It’s a tough call to say who is better, but I do believe removing Luis Suarez from the 2013/14 team (even in place of the world class Mo Salah), would see a drop in both aggression & ability that that team desperately needed to compete. On the flip side, if that very same version of Suarez were to play in this current Liverpool side, it would be an undoubted upscale. Mo Salah is sensational, but Luis Suarez in his prime years was perhaps the greatest player to ever represent Liverpool. The entire team would be dragged to where Suarez demanded to be, with that absolute shithousery and will to win he possessed.

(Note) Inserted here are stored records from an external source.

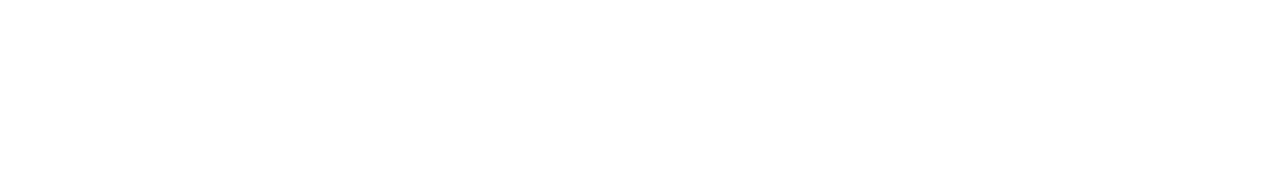
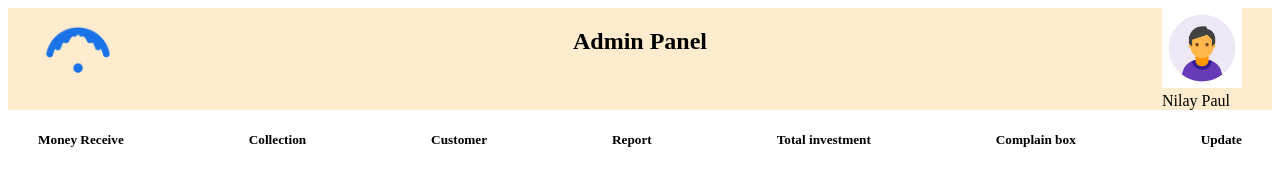
Before and after one commit to nilaypaulpartha/my-website, a plain HTML site: page admin/profile.html in a window 1280 px wide. Drawn offline with Linux system fonts and the light colour scheme.

Commit message:
updating admin profile

```diff
--- a/admin/profile.html
+++ b/admin/profile.html
@@ -3,9 +3,57 @@
 <head>
     <meta charset="UTF-8">
     <meta name="viewport" content="width=device-width, initial-scale=1.0">
-    <title>Document</title>
+    <title>Admin Panel</title>
+    <link rel="stylesheet" href="../css/admin/profile.css">
+    <link rel="stylesheet" href="../css/extra_feature.css">
 </head>
 <body>
+    <div class="admin_upper_bar common">
+        <div><img src="../images/Website/BDMAX_LOGO.png" alt=""></div>
+        <div>
+            <h2>Admin Panel</h2>
+        </div>
+        <div  class="dropdown">
+            <div>
+                <div class="profile"><img src="../images/Website/user.jpg" alt=""></div>
+                <div class="profile"><p>Nilay Paul</p></div>
+            </div>
+            <div class="content">
+                <a href="">Profile</a>
+                <a href="">My Cash</a><!--total taken and extra-->
+                <a href="">Connection</a>
+                <a href="">Receive Complain</a>
+            </div>
+        </div>
+    </div>
+    <div class="admin_option_bar common">
+        <div>
+            <h5>Money Receive</h5>
+        </div>
+        <div>
+            <h5>Collection</h5>
+        </div>
+        <div>
+            <h5>Customer</h5>
+        </div>
+        <div>
+            <h5>Report</h5>
+        </div>
+        <div>
+            <h5>Total investment</h5>
+        </div>
+        <div>
+            <h5>Complain box</h5>
+        </div>
+        <div>
+            <h5>Update</h5>
+            <!-- here i update offer and news -->
+        </div>
+    </div>
+
+
+
+
 
 </body>
 </html>
--- /dev/null
+++ b/css/admin/profile.css
@@ -0,0 +1,23 @@
+.admin_upper_bar{
+    background-color:blanchedalmond;
+}
+.admin_upper_bar img{
+    width: 80px;
+}
+.common{
+    display: flex;
+    justify-content: space-between;
+    padding:0px 30px 0px 30px;
+}
+
+/* admin profile pic and name handling */
+.admin_upper_bar .profile{
+    margin: 0px;
+    padding: 0px;
+}
+.admin_upper_bar .profile p{
+    margin: 0px;
+    padding: 0px;
+}
+
+/* admin profile pic and name handling end*/
--- a/css/intro.css
+++ b/css/intro.css
@@ -102,7 +102,7 @@ a {
     justify-content: space-around;
 }
 
-.header .upper div {
+.header .upper .right,.header .upper .left,.header .upper .middle{
     display: flex;
 }
 
```
Also changed, not shown: home.html (+6 -2 lines).
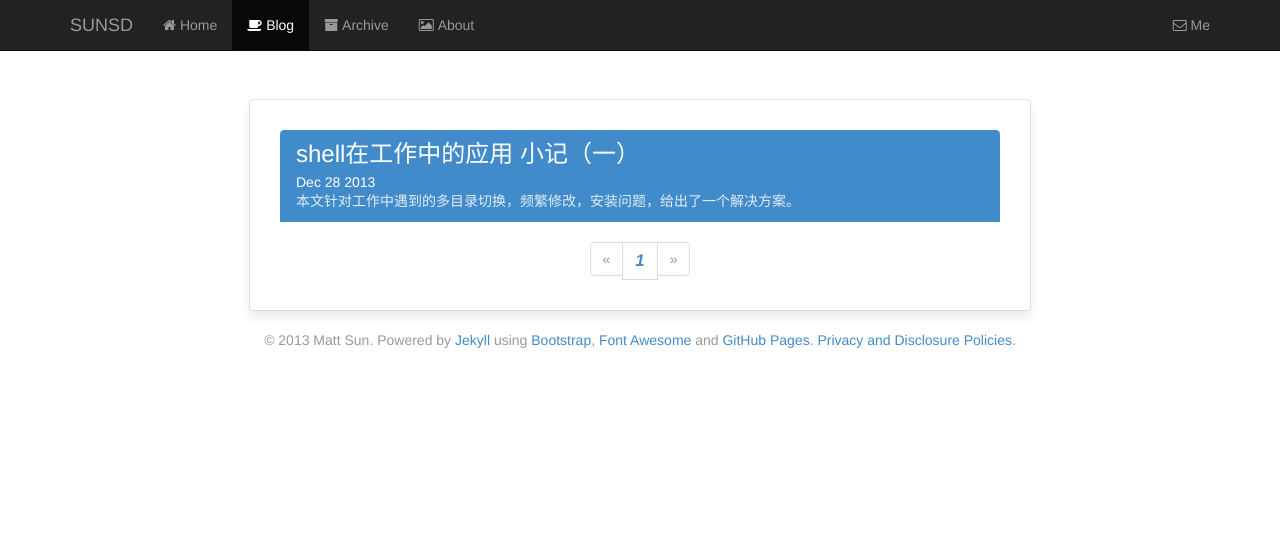
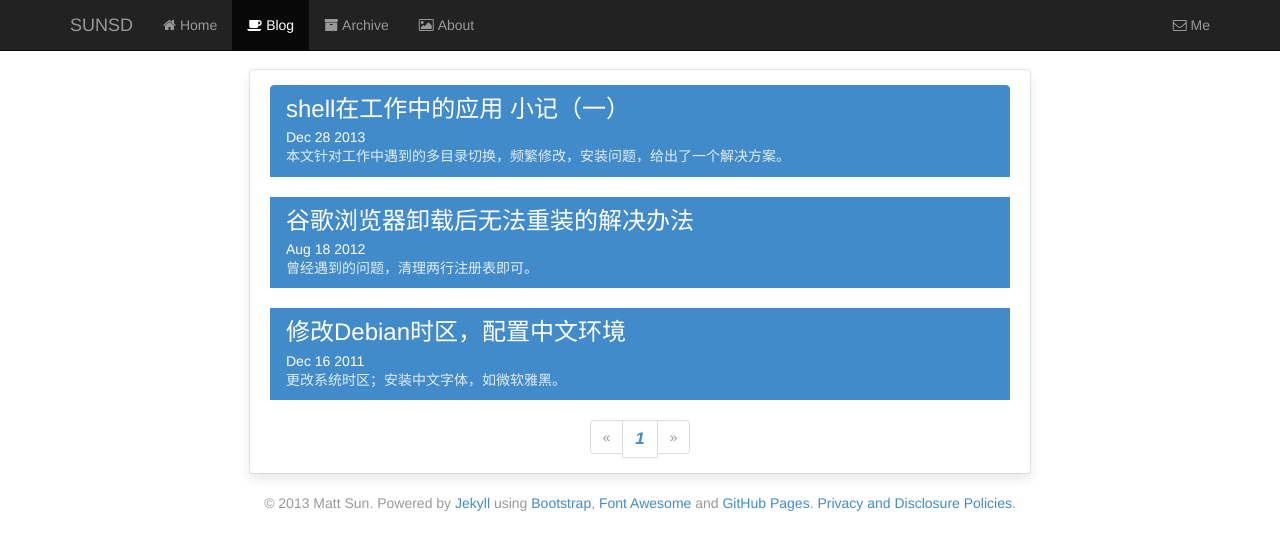
Before and after one commit to sunsd/sunsd.github.io, a Jekyll site: the page built from index.html, in a window 1280 px wide. Shown: the top 550 px of the page. Built offline with Jekyll 4.4.1, drawn with Linux system fonts in a browser that asks for light colours; nearby versions of some CDN libraries; Markdown is read by kramdown in place of the engine named in the settings; the list of posts is cut into pages by our own code.

```diff
--- /dev/null
+++ b/_posts/2011-12-16-change-time-zone-and-install-chinese-font.md
@@ -0,0 +1,48 @@
+---
+layout: post
+title: 修改Debian时区，配置中文环境
+category: Linux
+tags: Debian timezone font
+permalink: /posts/change-time-zone-and-install-chinese-font.html
+desc: "更改系统时区；安装中文字体，如微软雅黑。"
+---
+### 配置时区
+终端输入 `sudo dpkg-reconfigure tzdata`
+
+它会改这两个文件：
+
+- `/etc/timezone` #*系统时区*
+
+- `/etc/localtime` #*本地时间*，还可以这样手动更改：
+    `ln -sf /usr/share/zoneinfo/Asia/Shanghai /etc/localtime`
+
+是否用UTC时间可以改这个文件: `/etc/default/rcS`
+
+UTC=no 或者 UTC=yes
+
+### 启用中文环境
+1. 终端输入 `dpkg-reconfigure locales`
+
+2. 一路向下，找到 `zh_CN.UTF-8 UTF-8` ，按**空格键**选中，按**Tab键**确认。
+
+3. 注销/重启。
+
+### 添加中文字体
+#### 法一
+使用 `aptitude search wqy` 搜索字体文件；
+
+然后选择安装搜到的字体 `apt-get install xxx` ，其中`xxx`是你打算安装的中文字体名 。
+
+#### 法二
+从Windows系统（`C:\Windows\Fonts\`）拷贝中文字体**yyy.ttf**到Linux `/usr/share/fonts/truetype`，其中，`yyy`是字体名。
+
+如果没有改变，继续下面的步骤，终端输入：
+
+{% highlight sh linenos %}
+    $ su
+    $ cd /usr/share/fonts/truetype/
+    $ chmod 644 yyy.ttf
+    $ mkfontscale
+    $ mkfontdir
+    $ fc-cache
+{% endhighlight %}
--- /dev/null
+++ b/_posts/2012-08-18-get-google-chrome-to-install-after-uninstall.md
@@ -0,0 +1,17 @@
+---
+layout: post
+title: 谷歌浏览器卸载后无法重装的解决办法
+category: browser
+tags: chrome reinstall
+permalink: /posts/get-google-chrome-to-install-after-uninstall.html
+desc: "曾经遇到的问题，清理两行注册表即可。"
+---
+### 打开注册表[`Run` - `regedit`]
+删除下面两处注册表项即可。
+
+{% highlight registry linenos %}
+    [HKEY_CURRENT_USER\Software\Google\Update\Clients\{8A...96}]
+    [HKEY_CURRENT_USER\Software\Google\Update\ClientStatue\{8A...96}]
+{% endhighlight %}
+
+至此，问题解决，可以重装了。
--- a/archive.html
+++ b/archive.html
@@ -21,7 +21,7 @@ title: Archive
           <ul>
         {% endif %}
 
-        <li><span>{{ post.date | date: "%B %e, %Y" }}</span> &raquo; <a href="{{ post.url }}">{{ post.title }}</a></li>
+        <li><span>{{ post.date | date: "%b %e, %Y" }}</span> &raquo; <a href="{{ post.url }}">{{ post.title }}</a></li>
 
         {% if forloop.last %}
           </ul>
--- a/css/custom.css
+++ b/css/custom.css
@@ -4,7 +4,7 @@ body, .main-content {
 .page-content {
 }
 .main-content {
-  margin-top: 50px;
+  margin-top: 20px;
 }
 #post_overview {
 }
@@ -16,7 +16,7 @@ body, .main-content {
 }
 #post > .content, #post_overview, #archive {
   max-width: 800px;
-  padding: 30px;
+  padding: 15px 20px;
   background-color: #fff;
   border-radius: 3px;
   box-shadow: 0px 0px 0px 1px rgba(34, 34, 34, 0.1), 0px 6px 12px rgba(34, 34, 34, 0.1);
```
Also changed, not shown: _includes/header.html (+11 -0 lines), 1 other file.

Mo Salah is a sensational player, and these upcoming contract talks will either see him spend the entirety of his prime as a red, or moved on next summer for huge profit. The hope and need for Liverpool is that he stays, and we are able to see Mo Salah become one of the leaders of this team. The fact I see Suarez as the greater of the two is no great shame, as the levels set were so high. The next few years are a critical juncture for Liverpool & Mohamed Salah alike, and if major honours are to be won, Salah will have to reach the performance levels once shown by the brilliant Luis Suarez. Mo has the undoubted ability to drag this forward line to greater success, and if he were able to eclipse the levels set by Suarez, we would surely be talking about Liverpool’s greatest ever forward. But as it stands, Suarez stands alone as the greatest forward I have seen in the Liverpool red.